"All right! Shouting!" Babs' ears perked up. She grinned and beckoned to her four oldest siblings, clad in the outfits she had taught them all to spin-change into. Toon rabbits were a very poor market for clothing shops. "Mortimer, Benny, Jenny, Katy – let's get out there and make the Eastern Molvanian Foreign legion jump!"

An hour later they returned, tired and dusty from having fruitlessly (and duck-lessly) searched the whole camp and surroundings. Babs' ears were drooping. "Well, isn't that just ducky," she said bitterly, throwing her mirror-fronted helmet down with a clang. "The first time anybody – ever – has wanted to find that duck – he's ducked out on us!"

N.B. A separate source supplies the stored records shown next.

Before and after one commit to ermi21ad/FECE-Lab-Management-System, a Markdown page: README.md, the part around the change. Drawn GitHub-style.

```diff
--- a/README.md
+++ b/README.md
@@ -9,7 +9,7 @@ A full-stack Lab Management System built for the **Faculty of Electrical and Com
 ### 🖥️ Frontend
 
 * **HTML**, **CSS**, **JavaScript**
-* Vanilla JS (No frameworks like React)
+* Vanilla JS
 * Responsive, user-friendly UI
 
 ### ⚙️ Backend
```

Although Danforth had no exact idea where he was either, there was a moving spot on the map of KazakhsToon somewhere that pinpointed his position second by second. For two other waterfowl, things were not so simple.

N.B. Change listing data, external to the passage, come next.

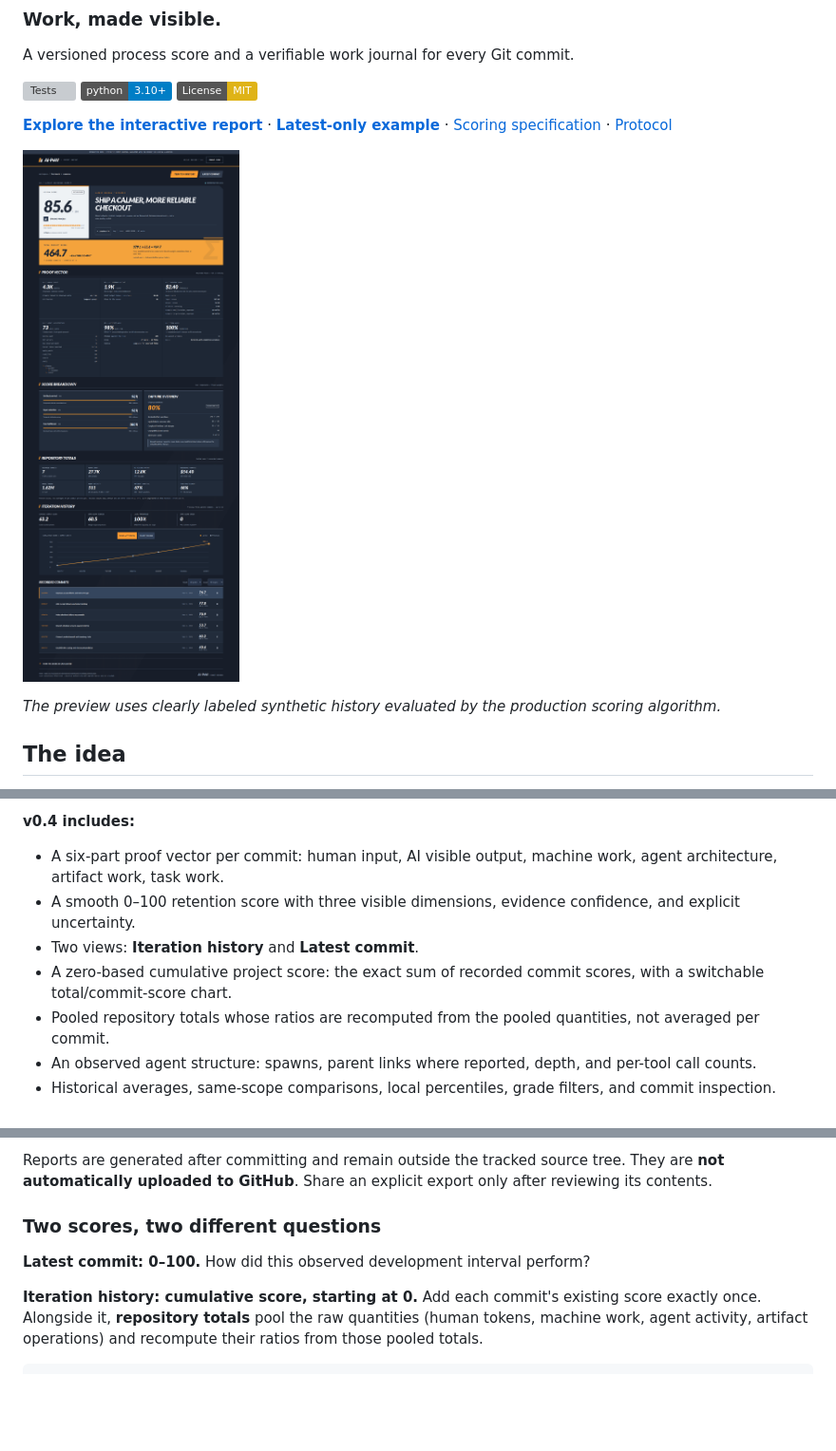
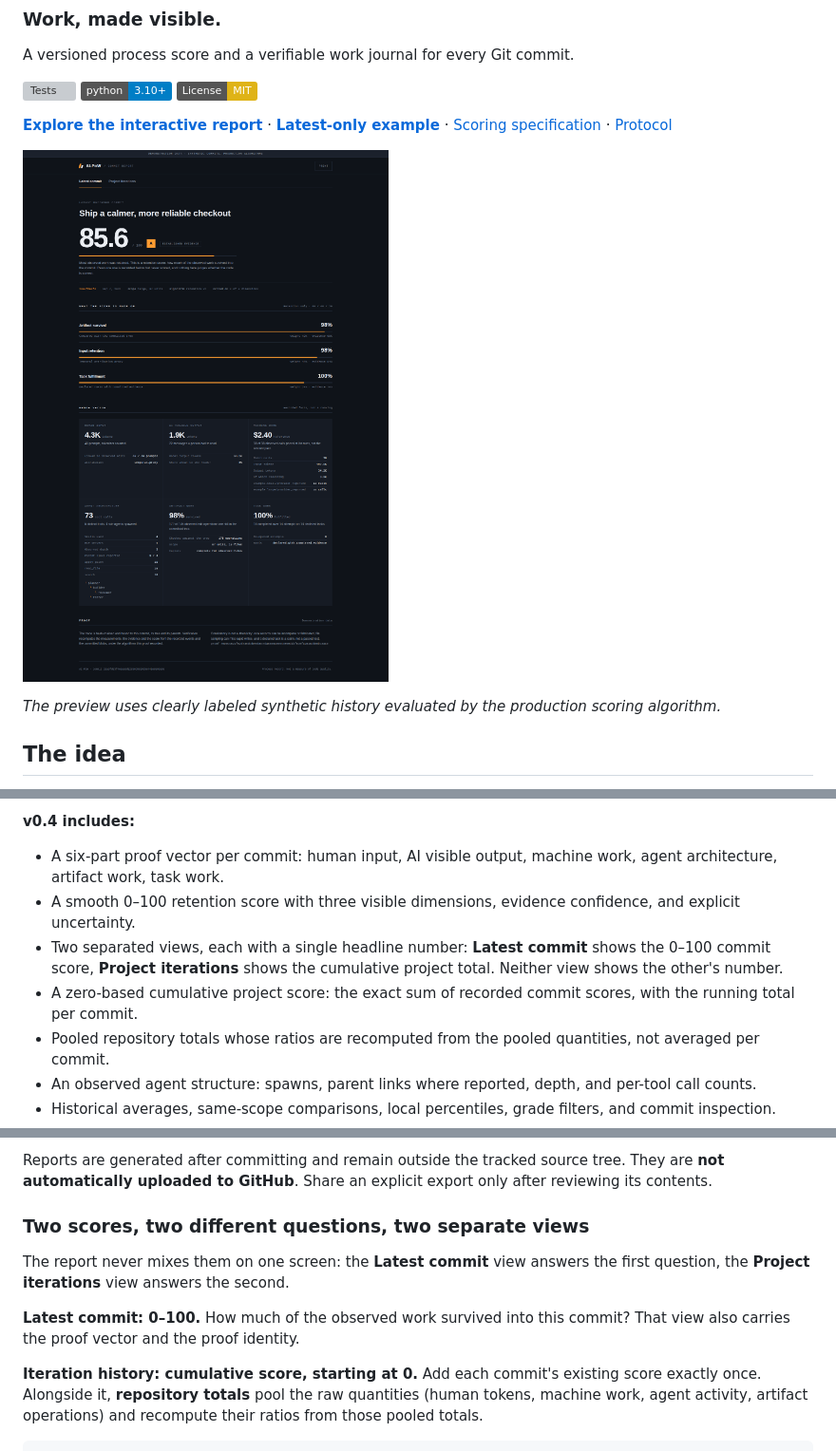
Before and after one commit to lin7c/ai-pow, a Markdown page: README.md, 3 parts joined by grey strips. Shown at 95% size. Drawn GitHub-style; pictures changed too: docs/demo/preview.png; badges without logos; blank space fills up the shorter version; grey boxes are pictures that could not be loaded.

```diff
--- a/README.md
+++ b/README.md
@@ -22,8 +22,8 @@ A Git diff shows what changed. AI-PoW records more of the work behind it: human
 
 - A six-part proof vector per commit: human input, AI visible output, machine work, agent architecture, artifact work, task work.
 - A smooth 0–100 retention score with three visible dimensions, evidence confidence, and explicit uncertainty.
-- Two views: **Iteration history** and **Latest commit**.
-- A zero-based cumulative project score: the exact sum of recorded commit scores, with a switchable total/commit-score chart.
+- Two separated views, each with a single headline number: **Latest commit** shows the 0–100 commit score, **Project iterations** shows the cumulative project total. Neither view shows the other's number.
+- A zero-based cumulative project score: the exact sum of recorded commit scores, with the running total per commit.
 - Pooled repository totals whose ratios are recomputed from the pooled quantities, not averaged per commit.
 - An observed agent structure: spawns, parent links where reported, depth, and per-tool call counts.
 - Historical averages, same-scope comparisons, local percentiles, grade filters, and commit inspection.
@@ -82,9 +82,11 @@ History follows the current commit's first-parent ancestry, not all branches. Av
 
 Reports are generated after committing and remain outside the tracked source tree. They are **not automatically uploaded to GitHub**. Share an explicit export only after reviewing its contents.
 
-### Two scores, two different questions
+### Two scores, two different questions, two separate views
 
-**Latest commit: 0–100.** How did this observed development interval perform?
+The report never mixes them on one screen: the **Latest commit** view answers the first question, the **Project iterations** view answers the second.
+
+**Latest commit: 0–100.** How much of the observed work survived into this commit? That view also carries the proof vector and the proof identity.
 
 **Iteration history: cumulative score, starting at 0.** Add each commit's existing score exactly once. Alongside it, **repository totals** pool the raw quantities (human tokens, machine work, agent activity, artifact operations) and recompute their ratios from those pooled totals.
 
```
Also changed, not shown: CHANGELOG.md (+8 -0 lines), docs/METRICS.md (+3 -1 lines), 7 other files.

"So, Shirl, just what do you see down there?" Plucky asked curiously. He had heard Shirley describe the abstract harmonies of the upper spirit plane many times, and was amazed she had got it all wrong. To him, they were two craft docked together in low orbit – very low orbit. The curve of the atmosphere was almost level with their beaks, and a slight buffeting showed they were already heading into it.

Shirley sighed. "I see the Tenth Veil. It's the threshold of the material world, and it's a mess. All mortal needs, desires and totally unbalanced emotions distort it. Like looking at low cloud over an industrial city – you can't see through it but there's thermals and smoke rising out of it, you know?" She raised her eyes the other direction to where the Eleventh Veil rose in a pristine arch, now out of reach.

"So – how do we get from here back to our fine feathered bodies?" Plucky poked the immaterial shield Shirley had placed around both their auras. "I don't see any wings or steering jets on this hayride."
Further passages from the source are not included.